WORK REQUEST: Gather all lines in the data that hold the string "files".

[Dataset items]
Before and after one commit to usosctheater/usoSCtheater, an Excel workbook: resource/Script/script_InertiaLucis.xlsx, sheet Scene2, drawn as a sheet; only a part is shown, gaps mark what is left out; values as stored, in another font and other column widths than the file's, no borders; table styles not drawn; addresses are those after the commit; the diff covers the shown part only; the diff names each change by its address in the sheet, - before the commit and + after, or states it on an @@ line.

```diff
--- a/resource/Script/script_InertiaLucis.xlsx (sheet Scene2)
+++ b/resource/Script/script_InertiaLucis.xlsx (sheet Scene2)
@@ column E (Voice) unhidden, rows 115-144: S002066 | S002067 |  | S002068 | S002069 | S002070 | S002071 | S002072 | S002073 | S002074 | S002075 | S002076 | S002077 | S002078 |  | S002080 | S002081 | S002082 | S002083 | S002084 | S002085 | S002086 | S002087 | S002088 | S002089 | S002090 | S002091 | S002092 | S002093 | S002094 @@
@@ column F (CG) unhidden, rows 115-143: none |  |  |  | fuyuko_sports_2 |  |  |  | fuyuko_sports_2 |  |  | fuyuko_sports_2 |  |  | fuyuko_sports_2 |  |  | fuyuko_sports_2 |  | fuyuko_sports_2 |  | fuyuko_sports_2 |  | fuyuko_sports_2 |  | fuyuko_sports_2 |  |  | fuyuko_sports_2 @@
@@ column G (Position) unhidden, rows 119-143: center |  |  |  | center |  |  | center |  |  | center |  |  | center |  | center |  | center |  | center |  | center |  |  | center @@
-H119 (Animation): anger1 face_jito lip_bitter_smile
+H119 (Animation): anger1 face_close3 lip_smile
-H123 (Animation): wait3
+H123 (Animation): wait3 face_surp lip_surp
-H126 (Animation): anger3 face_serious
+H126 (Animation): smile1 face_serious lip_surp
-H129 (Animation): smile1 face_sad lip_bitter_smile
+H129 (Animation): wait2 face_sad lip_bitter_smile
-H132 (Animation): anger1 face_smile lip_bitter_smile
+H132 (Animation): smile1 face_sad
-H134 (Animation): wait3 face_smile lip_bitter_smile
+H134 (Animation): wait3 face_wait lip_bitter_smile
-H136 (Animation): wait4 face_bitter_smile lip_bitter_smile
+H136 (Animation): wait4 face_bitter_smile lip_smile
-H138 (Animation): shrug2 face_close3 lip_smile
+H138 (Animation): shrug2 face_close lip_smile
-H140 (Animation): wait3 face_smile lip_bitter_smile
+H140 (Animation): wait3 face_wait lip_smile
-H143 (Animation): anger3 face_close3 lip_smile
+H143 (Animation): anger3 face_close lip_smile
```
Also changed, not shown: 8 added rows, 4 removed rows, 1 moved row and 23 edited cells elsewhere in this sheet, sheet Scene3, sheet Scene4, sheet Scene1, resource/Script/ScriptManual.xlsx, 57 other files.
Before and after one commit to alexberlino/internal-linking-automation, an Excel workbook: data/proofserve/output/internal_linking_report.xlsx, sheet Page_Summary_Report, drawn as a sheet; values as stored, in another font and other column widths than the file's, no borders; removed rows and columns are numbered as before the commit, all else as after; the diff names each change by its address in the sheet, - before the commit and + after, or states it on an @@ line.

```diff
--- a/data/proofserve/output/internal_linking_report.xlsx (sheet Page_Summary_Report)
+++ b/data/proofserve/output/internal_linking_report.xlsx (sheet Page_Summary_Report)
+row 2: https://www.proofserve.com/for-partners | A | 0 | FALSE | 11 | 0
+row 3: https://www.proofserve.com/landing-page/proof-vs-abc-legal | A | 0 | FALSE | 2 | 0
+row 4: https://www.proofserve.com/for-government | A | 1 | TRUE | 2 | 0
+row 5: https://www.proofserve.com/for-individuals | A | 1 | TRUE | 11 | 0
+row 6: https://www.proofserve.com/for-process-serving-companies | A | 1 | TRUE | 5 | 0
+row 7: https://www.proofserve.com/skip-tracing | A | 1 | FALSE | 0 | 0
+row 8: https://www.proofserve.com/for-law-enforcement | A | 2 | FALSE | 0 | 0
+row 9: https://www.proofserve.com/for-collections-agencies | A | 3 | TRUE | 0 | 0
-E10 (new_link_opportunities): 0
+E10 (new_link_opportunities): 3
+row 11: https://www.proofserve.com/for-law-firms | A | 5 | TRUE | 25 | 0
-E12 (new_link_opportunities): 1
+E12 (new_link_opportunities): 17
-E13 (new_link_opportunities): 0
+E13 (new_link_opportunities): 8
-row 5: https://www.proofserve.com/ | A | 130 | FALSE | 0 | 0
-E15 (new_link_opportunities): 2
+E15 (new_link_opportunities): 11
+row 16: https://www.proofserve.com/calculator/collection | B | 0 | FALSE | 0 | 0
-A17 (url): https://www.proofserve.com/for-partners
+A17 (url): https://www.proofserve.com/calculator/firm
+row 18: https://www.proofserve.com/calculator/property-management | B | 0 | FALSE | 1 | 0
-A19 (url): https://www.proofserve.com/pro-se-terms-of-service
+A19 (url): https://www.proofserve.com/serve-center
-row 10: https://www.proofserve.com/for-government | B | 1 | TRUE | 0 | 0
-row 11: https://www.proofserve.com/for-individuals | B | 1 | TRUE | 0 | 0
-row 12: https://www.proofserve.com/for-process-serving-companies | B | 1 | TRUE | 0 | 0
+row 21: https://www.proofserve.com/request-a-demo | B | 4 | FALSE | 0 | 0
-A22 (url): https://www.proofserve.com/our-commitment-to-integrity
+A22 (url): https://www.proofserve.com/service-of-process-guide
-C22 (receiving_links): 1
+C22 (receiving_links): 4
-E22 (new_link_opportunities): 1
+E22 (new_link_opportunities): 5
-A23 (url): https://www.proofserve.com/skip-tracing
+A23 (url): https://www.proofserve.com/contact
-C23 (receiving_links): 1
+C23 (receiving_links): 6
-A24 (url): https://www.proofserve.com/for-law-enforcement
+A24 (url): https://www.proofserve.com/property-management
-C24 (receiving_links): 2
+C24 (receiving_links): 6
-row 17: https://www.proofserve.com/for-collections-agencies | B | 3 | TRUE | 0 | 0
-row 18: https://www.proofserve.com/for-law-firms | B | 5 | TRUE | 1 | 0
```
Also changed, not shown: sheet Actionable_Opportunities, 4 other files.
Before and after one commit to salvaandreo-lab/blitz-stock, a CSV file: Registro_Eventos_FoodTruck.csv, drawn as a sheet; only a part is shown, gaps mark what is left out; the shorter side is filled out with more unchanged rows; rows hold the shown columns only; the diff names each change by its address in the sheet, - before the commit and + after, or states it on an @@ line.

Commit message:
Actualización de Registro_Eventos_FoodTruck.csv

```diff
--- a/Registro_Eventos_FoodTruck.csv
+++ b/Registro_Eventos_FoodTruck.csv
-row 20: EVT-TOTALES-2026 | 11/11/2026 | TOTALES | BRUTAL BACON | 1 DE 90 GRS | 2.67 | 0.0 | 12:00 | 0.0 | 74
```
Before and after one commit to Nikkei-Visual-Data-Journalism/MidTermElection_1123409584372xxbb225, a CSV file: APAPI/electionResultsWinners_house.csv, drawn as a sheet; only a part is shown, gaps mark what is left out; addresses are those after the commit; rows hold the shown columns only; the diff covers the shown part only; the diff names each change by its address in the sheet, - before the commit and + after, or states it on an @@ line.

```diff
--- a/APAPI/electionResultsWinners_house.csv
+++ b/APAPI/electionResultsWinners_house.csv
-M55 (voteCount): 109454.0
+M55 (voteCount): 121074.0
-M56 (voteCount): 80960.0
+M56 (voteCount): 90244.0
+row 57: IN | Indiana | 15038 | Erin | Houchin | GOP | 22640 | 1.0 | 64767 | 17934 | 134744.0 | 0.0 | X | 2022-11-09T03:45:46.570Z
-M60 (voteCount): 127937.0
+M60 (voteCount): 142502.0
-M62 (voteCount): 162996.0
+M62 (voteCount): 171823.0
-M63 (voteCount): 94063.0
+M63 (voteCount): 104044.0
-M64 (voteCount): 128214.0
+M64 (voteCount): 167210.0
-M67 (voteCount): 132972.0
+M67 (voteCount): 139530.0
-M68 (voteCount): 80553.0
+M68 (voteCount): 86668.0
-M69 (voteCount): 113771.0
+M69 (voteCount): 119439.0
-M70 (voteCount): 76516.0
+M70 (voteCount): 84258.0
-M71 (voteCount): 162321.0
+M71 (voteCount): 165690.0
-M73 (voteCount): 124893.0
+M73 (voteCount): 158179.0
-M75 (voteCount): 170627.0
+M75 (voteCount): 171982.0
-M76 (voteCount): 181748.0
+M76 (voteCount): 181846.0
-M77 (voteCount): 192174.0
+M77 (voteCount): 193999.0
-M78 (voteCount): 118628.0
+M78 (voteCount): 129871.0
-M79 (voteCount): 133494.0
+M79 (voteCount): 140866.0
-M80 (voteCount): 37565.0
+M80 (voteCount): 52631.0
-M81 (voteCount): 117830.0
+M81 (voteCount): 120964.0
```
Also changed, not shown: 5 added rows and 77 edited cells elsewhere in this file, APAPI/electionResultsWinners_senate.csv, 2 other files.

TASK RESPONSE:
Also changed, not shown: 8 added rows, 4 removed rows, 1 moved row and 23 edited cells elsewhere in this sheet, sheet Scene3, sheet Scene4, sheet Scene1, resource/Script/ScriptManual.xlsx, 57 other files.
Also changed, not shown: sheet Actionable_Opportunities, 4 other files.
Also changed, not shown: 5 added rows and 77 edited cells elsewhere in this file, APAPI/electionResultsWinners_senate.csv, 2 other files.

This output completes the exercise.